Fall off the wagon, get back on — or so it seems.
The summer, for whatever reason, is awful for me when it comes to controlling diabetes. I guess I know the reason — I travel a bit more, I eat out more, and I am not always watching things. That’s part of trying to get in a routine — to be able to control this.
That being said, I thought I did decent this summer. Reality is, I know I didn’t but was trying to convince myself. Though I didn’t eat awful, it wasn’t controlled. Candy has been an issue. Too much eating was an issue.
And I definitely didn’t get enough exercise during the time of year when I should be doing the most.
The summer months went by and I kind of realized … crap, I need to start doing something or else I’m going to get bitched at by my doctor and diabetes educator. But when that thought crossed my mind, I realized a few things, and they are as follows:
1. I can’t live appointment to appointment
If I am worrying just about getting bitched at or scolded because I’m not doing something, then I’m not controlling things. Instead, I’m trying to do just enough to slowly improve, but not really make changes. I think that’s what I have been doing.
2. Accept what it is
Look, since the first day I was told I was pre-diabetic to earlier this year, I was always in denial. I know what it was. I know what I had. But I still thought … if I feel good, then it’s really not there, right? Turns out that’s wrong.
3. Ultimately, I make decisions on how things go
In the end, a doctor or somebody else can take me to take this medicine or do this or that. In the end, I have to make that decision on my own. Therefore, no matter what happens, I really only have myself to blame.
4. Start having will power
I need this. More than anything.
So as September winded down, I made a conscious effort to start eating better. I started looking at things closer. I knew with appointments in late October, I wouldn’t be able to “hide” everything I’ve done, but hopefully I could get to where I felt was a good sign to show I understood where I was and where I’m going.
On September 30, I had a couple of small pieces of candy. On October 1, that stopped.
Since October 1, I’ve been doing a lot more and it’s starting to show. I’m eating better and I’m out moving. I go out each and every night for a walk, which can range (at this point) anywhere from a bit more than a mile to nearly three miles. I have some routes that I follow and they are of different terrains. My goal each night is usually 30-45 minutes of continuous activity. I’ve only missed one or two nights because of working late, but those days I’ve made sure to be a lot more active and moving at work, so that’s been good.
My A1C this visit was slightly up from July. That’s disappointing, but not unexpected. The difference this time is that I’m not too worried about it because I feel I’m going in the right direction.
Those couple of months where I was traveling and going to more games — I wasn’t really even checking my blood. That was a bad move. So when I started back up in October, I was (not really) shocked at what it looked like.
I also knew it would take time — and it has.
In the beginning of the month, my numbers were higher than I am comfortable with. So I adjusted. I’ve made changes in my diet and I’m working on other aspects. I’m exercising. I’m understanding what I am doing.

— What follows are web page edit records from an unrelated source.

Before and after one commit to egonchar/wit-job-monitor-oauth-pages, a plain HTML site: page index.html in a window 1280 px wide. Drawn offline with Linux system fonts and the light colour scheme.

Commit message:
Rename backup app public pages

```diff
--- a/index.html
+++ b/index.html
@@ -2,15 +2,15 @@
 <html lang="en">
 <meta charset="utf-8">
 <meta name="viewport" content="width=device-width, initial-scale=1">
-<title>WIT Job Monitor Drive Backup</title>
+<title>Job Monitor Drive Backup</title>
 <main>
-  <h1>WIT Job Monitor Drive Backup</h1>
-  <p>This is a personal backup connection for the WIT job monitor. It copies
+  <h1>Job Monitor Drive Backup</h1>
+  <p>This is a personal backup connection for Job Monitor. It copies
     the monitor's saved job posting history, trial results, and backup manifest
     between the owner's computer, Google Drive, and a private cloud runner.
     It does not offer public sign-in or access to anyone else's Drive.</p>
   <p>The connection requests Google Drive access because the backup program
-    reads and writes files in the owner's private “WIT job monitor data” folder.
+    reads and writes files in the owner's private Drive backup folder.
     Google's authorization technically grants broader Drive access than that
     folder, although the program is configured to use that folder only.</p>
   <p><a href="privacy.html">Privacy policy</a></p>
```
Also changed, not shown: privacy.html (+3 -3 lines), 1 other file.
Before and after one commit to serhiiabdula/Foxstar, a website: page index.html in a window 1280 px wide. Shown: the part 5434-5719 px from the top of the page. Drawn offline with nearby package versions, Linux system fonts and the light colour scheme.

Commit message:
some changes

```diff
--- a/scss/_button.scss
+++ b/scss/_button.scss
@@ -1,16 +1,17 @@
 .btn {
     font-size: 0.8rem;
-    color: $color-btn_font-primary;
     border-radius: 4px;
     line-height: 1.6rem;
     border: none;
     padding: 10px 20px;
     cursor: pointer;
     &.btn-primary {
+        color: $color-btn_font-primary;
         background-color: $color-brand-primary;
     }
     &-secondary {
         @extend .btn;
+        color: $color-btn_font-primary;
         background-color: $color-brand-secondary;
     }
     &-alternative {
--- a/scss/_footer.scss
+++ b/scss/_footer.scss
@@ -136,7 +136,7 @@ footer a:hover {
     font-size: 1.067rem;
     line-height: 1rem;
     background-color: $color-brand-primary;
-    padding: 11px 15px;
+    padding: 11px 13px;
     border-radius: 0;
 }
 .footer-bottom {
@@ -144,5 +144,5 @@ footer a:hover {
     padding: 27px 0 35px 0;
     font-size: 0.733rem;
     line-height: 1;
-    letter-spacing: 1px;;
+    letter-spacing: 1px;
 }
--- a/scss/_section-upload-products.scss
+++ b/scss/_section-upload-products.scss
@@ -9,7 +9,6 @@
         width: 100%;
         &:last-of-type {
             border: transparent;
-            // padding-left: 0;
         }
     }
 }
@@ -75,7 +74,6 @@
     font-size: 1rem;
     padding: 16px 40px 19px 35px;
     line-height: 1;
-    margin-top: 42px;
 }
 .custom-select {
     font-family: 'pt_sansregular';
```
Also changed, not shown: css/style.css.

But the thing about it is this — I’m getting into a routine. I go out for a walk now and think, maybe just a mile tonight … and 2.5 miles later, I’m finishing. I push myself and want to get things better. The numbers have improved. They aren’t perfect, that’s for sure, but they are better. I’ve utilized many things to get me out and moving — like having to mail something or joining virtual races (I’ll have a blog post about these in the near future). Either way, it’s getting me into a good routine, which is also helping me sleep better and feel better overall.
My next doctor’s appointment is in late January, which means my next A1C test will include the holiday months. This won’t be easy, but instead will be a massive challenge for me and I look forward to wading myself through things.
I haven’t had candy in October and plan on that continuing. I’ve only had one (diet) soda per week. I’m trying to find variety in what I eat, yet keep it healthy and control the portions. I’ve learned, from researching, that eating out is not that easy when you are watching certain things, that’s for sure.
Coming up: November is National Diabetes Month, and November 14 is World Diabetes Day.